» **DIRECTIONS**
Could each record be restated word for word?

» **DATASET**
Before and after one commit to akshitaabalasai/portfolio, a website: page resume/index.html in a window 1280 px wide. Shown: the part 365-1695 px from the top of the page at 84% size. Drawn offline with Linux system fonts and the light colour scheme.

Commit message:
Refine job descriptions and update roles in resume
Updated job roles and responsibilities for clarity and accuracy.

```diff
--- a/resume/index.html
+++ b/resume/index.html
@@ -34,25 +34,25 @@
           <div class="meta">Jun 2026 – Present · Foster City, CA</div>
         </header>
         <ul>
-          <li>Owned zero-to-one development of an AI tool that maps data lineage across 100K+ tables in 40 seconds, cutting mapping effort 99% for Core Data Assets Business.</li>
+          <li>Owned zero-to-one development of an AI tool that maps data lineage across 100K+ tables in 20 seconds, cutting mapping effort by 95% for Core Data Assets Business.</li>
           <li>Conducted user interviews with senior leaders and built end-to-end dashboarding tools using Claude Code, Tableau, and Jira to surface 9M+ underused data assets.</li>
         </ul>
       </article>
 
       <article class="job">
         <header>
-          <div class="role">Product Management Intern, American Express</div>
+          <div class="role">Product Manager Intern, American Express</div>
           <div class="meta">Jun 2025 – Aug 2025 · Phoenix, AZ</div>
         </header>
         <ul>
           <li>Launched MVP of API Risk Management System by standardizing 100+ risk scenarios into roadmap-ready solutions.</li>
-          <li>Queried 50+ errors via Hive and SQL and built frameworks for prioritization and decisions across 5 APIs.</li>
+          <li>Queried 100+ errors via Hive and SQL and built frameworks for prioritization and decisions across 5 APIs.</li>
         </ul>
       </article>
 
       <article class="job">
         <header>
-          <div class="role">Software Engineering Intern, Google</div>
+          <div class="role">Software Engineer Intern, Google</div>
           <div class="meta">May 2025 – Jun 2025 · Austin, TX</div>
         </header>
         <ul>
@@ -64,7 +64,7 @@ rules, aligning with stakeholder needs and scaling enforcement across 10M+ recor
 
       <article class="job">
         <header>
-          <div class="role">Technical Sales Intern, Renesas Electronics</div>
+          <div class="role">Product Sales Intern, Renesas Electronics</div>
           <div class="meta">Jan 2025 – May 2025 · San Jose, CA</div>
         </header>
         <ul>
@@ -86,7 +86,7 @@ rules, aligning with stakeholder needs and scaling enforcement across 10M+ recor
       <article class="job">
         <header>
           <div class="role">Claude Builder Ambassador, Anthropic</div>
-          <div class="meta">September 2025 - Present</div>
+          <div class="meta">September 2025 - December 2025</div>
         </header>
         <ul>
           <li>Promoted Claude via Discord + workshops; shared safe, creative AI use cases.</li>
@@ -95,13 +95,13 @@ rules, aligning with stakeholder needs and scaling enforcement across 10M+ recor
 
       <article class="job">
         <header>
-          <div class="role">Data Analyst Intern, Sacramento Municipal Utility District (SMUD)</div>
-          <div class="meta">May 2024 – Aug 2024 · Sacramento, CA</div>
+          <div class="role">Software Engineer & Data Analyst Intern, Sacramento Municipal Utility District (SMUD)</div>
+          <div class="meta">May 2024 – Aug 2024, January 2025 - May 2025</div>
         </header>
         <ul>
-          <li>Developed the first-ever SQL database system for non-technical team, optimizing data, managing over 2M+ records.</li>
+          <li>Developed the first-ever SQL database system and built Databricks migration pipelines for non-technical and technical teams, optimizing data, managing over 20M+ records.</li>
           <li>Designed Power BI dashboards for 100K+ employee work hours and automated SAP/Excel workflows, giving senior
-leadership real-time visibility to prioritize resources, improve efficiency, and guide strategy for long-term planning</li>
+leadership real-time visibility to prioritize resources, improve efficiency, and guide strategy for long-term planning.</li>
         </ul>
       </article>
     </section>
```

» **WRITTEN ANSWER**
Before and after one commit to akshitaabalasai/portfolio, a website: page resume/index.html in a window 1280 px wide. Shown: the part 365-1695 px from the top of the page at 84% size. Drawn offline with Linux system fonts and the light colour scheme.

Commit message:
Refine job descriptions and update roles in resume
Updated job roles and responsibilities for clarity and accuracy.

```diff
--- a/resume/index.html
+++ b/resume/index.html
@@ -34,25 +34,25 @@
           <div class="meta">Jun 2026 – Present · Foster City, CA</div>
         </header>
         <ul>
-          <li>Owned zero-to-one development of an AI tool that maps data lineage across 100K+ tables in 40 seconds, cutting mapping effort 99% for Core Data Assets Business.</li>
+          <li>Owned zero-to-one development of an AI tool that maps data lineage across 100K+ tables in 20 seconds, cutting mapping effort by 95% for Core Data Assets Business.</li>
           <li>Conducted user interviews with senior leaders and built end-to-end dashboarding tools using Claude Code, Tableau, and Jira to surface 9M+ underused data assets.</li>
         </ul>
       </article>
 
       <article class="job">
         <header>
-          <div class="role">Product Management Intern, American Express</div>
+          <div class="role">Product Manager Intern, American Express</div>
           <div class="meta">Jun 2025 – Aug 2025 · Phoenix, AZ</div>
         </header>
         <ul>
           <li>Launched MVP of API Risk Management System by standardizing 100+ risk scenarios into roadmap-ready solutions.</li>
-          <li>Queried 50+ errors via Hive and SQL and built frameworks for prioritization and decisions across 5 APIs.</li>
+          <li>Queried 100+ errors via Hive and SQL and built frameworks for prioritization and decisions across 5 APIs.</li>
         </ul>
       </article>
 
       <article class="job">
         <header>
-          <div class="role">Software Engineering Intern, Google</div>
+          <div class="role">Software Engineer Intern, Google</div>
           <div class="meta">May 2025 – Jun 2025 · Austin, TX</div>
         </header>
         <ul>
@@ -64,7 +64,7 @@ rules, aligning with stakeholder needs and scaling enforcement across 10M+ recor
 
       <article class="job">
         <header>
-          <div class="role">Technical Sales Intern, Renesas Electronics</div>
+          <div class="role">Product Sales Intern, Renesas Electronics</div>
           <div class="meta">Jan 2025 – May 2025 · San Jose, CA</div>
         </header>
         <ul>
@@ -86,7 +86,7 @@ rules, aligning with stakeholder needs and scaling enforcement across 10M+ recor
       <article class="job">
         <header>
           <div class="role">Claude Builder Ambassador, Anthropic</div>
-          <div class="meta">September 2025 - Present</div>
+          <div class="meta">September 2025 - December 2025</div>
         </header>
         <ul>
           <li>Promoted Claude via Discord + workshops; shared safe, creative AI use cases.</li>
@@ -95,13 +95,13 @@ rules, aligning with stakeholder needs and scaling enforcement across 10M+ recor
 
       <article class="job">
         <header>
-          <div class="role">Data Analyst Intern, Sacramento Municipal Utility District (SMUD)</div>
-          <div class="meta">May 2024 – Aug 2024 · Sacramento, CA</div>
+          <div class="role">Software Engineer & Data Analyst Intern, Sacramento Municipal Utility District (SMUD)</div>
+          <div class="meta">May 2024 – Aug 2024, January 2025 - May 2025</div>
         </header>
         <ul>
-          <li>Developed the first-ever SQL database system for non-technical team, optimizing data, managing over 2M+ records.</li>
+          <li>Developed the first-ever SQL database system and built Databricks migration pipelines for non-technical and technical teams, optimizing data, managing over 20M+ records.</li>
           <li>Designed Power BI dashboards for 100K+ employee work hours and automated SAP/Excel workflows, giving senior
-leadership real-time visibility to prioritize resources, improve efficiency, and guide strategy for long-term planning</li>
+leadership real-time visibility to prioritize resources, improve efficiency, and guide strategy for long-term planning.</li>
         </ul>
       </article>
     </section>
```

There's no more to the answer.